Their rates are usually lower than those charged by shops and hence affordable to the urban poor. Moreover, their services are easily accessible to consumers though sometimes they exploit consumer’s ignorance to be expensive.
In most developing countries’ cities like Rwanda, the urban poor survive by working in the informal sector. Poverty and lack of gainful employment in the rural areas and smaller towns drives large numbers to the cities for work and livelihood.
These people generally have low skills and lack the education required for better paying jobs in the organized sector. For these people, work in the informal sector is the ‘only avenue’ for survival. This has led to the unfortunate rapid growth of number of hawkers and vendors in Kigali.
The activities of Rwandan hawkers inevitably brought them into conflict with the local government.
This is mainly because their disorderly remains a stabling block to the city’s plan to develop.
A programme of city beautification that involved paving the streets, providing litter bins, repainting old buildings, and requiring each landlord to plant a couple of trees in front of their buildings has been going on for a number of years.
The efforts would be rendered futile, if groups of young men and women continued to move around with their mobile businesses. It is not enough to have nice flowers and trees planted in a city when people are so disorganised in business operations.
The city authorities have had enough with hawkers and vendors who stubbornly refused to observe laws, set by local authorities to quit streets. However, to a greater extent hawkers took the heed and were slowly but steadily leaving street- mobile business. The problem was indeed subsiding.
The remaining problem was further exacerbated by ‘Tuvugane’ telephone business, which employed thousands of young boys and girls to move around the city.
For sure you do not need to move around carrying a telephone in your hands for people to use. The fact that ‘Tuvugane’ telephones are wireless does not mean that they are supposed to be carried as we do with tiny mobile phones. They are instead supposed to be placed in one strategic place so that customers can access them.
The telephones in question are not only too heavy to be used as mobile phones, but also look awkward in hands of a person. So, why should we see some people full of complaints that they should remain mobile?
I have a great conviction that if the phones were placed in some strategic areas, they would make more business than they do today. The only thing, may be, the business operators fail to understand, is that customers need to use the phones in a relatively safer environment.
But a situation where one uses the phone, when he or she is surrounded by a number of strangers, scares away a number of would be customers. It is of course opposed to a situation where one would call from a secure ‘Kiosk’.

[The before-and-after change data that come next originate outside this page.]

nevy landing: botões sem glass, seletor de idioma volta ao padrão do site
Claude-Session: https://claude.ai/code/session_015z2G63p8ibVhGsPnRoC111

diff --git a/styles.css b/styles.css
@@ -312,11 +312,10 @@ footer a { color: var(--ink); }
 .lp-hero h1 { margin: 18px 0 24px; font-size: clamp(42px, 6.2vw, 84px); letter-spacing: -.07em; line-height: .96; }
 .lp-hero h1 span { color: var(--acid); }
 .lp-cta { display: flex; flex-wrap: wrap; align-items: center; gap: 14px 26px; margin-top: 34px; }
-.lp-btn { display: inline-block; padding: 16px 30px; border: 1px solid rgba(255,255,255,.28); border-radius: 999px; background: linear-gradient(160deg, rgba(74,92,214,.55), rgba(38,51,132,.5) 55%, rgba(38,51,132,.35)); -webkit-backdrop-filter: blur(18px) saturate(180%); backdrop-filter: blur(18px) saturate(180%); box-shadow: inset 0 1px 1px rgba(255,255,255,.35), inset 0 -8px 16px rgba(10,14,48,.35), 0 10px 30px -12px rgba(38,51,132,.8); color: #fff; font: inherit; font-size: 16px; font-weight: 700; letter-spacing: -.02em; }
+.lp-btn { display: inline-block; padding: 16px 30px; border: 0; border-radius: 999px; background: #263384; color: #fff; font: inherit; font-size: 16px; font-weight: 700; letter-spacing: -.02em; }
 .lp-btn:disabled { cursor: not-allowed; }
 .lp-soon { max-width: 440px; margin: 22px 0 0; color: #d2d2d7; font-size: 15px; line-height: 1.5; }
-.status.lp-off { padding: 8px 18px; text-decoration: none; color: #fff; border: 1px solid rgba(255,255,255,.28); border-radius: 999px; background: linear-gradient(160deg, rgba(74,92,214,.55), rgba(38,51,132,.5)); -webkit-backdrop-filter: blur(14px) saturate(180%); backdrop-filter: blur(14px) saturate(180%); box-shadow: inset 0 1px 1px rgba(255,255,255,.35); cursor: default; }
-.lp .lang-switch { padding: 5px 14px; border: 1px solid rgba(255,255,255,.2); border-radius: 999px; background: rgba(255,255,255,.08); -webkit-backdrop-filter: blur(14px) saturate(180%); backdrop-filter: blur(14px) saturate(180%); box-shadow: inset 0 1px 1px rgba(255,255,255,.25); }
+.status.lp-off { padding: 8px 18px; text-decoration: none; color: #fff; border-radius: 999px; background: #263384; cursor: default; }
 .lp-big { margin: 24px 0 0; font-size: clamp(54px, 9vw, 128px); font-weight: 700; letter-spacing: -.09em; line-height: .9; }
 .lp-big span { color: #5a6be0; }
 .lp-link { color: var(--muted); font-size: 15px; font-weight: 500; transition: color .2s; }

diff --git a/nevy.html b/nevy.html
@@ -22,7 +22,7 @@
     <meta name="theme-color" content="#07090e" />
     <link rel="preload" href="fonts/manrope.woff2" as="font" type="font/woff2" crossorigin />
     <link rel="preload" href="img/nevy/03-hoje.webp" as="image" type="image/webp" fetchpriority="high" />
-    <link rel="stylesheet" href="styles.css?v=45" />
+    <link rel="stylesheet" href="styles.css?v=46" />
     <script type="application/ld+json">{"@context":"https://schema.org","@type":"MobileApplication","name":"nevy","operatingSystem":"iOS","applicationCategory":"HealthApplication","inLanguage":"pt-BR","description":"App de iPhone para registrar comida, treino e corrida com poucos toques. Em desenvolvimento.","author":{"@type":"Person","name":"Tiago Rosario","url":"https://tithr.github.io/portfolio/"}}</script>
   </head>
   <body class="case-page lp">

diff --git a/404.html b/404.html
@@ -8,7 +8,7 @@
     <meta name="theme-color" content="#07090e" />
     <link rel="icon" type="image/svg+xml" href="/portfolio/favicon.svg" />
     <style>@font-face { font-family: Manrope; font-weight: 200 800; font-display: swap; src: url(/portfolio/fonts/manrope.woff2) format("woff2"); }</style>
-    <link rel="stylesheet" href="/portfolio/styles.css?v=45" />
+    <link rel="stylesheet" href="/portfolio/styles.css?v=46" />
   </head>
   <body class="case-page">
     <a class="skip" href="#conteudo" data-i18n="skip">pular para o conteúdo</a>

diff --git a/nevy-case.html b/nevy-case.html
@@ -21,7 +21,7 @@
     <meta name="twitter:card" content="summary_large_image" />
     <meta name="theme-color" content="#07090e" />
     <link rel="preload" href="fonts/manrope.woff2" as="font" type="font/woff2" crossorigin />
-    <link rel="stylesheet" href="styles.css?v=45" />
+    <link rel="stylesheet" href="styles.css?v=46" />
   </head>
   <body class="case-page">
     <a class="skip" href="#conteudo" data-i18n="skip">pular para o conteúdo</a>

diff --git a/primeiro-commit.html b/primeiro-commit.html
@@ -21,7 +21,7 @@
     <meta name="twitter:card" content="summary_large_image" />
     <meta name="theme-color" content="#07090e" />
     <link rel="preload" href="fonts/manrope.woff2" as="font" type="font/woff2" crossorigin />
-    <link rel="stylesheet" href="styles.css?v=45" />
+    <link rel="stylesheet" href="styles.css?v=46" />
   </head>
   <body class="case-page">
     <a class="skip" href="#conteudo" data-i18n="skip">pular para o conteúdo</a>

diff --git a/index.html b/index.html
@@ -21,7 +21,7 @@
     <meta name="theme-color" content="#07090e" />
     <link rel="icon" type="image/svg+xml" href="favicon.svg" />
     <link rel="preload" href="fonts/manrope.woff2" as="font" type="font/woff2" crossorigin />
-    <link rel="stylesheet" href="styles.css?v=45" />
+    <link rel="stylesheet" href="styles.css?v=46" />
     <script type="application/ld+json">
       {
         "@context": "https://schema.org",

As for the hawkers and vendors, Plans have been put in place and markets are in almost all urban areas of the country. Go beyond Kigali city to other urban areas, you will be astonished by a number of markets established. They are in fact under utilised and I do not know why people enjoy running up and down in streets of Kigali.

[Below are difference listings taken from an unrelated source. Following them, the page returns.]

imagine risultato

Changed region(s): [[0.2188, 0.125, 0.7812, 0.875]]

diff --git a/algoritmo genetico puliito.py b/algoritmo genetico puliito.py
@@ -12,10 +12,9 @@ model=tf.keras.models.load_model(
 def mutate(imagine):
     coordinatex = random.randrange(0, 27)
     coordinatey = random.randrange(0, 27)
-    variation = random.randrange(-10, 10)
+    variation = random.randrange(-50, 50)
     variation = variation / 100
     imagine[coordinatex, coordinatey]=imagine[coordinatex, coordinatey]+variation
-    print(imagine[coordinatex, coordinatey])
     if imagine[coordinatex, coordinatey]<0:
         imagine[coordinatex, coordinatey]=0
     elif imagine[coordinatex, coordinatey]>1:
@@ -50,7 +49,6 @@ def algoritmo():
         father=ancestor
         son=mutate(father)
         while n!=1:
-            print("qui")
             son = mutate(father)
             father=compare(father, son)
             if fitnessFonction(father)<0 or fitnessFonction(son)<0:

Well designed markets are usually the most convenient spots for consumers. Though some of these markets need to be developed and regulated, they remain the best alternative.
Let retailers and wholesalers stop confusing hawkers, so that they may go down to places designated for business and start off theirs. I say this because they are the ones who give them the merchandise to sell around streets.
Only settling in markets, shops and kiosks will give hope a young up coming business person. Otherwise, Kigali city has got to maintain order and sanity it enjoys today. There is no short cut.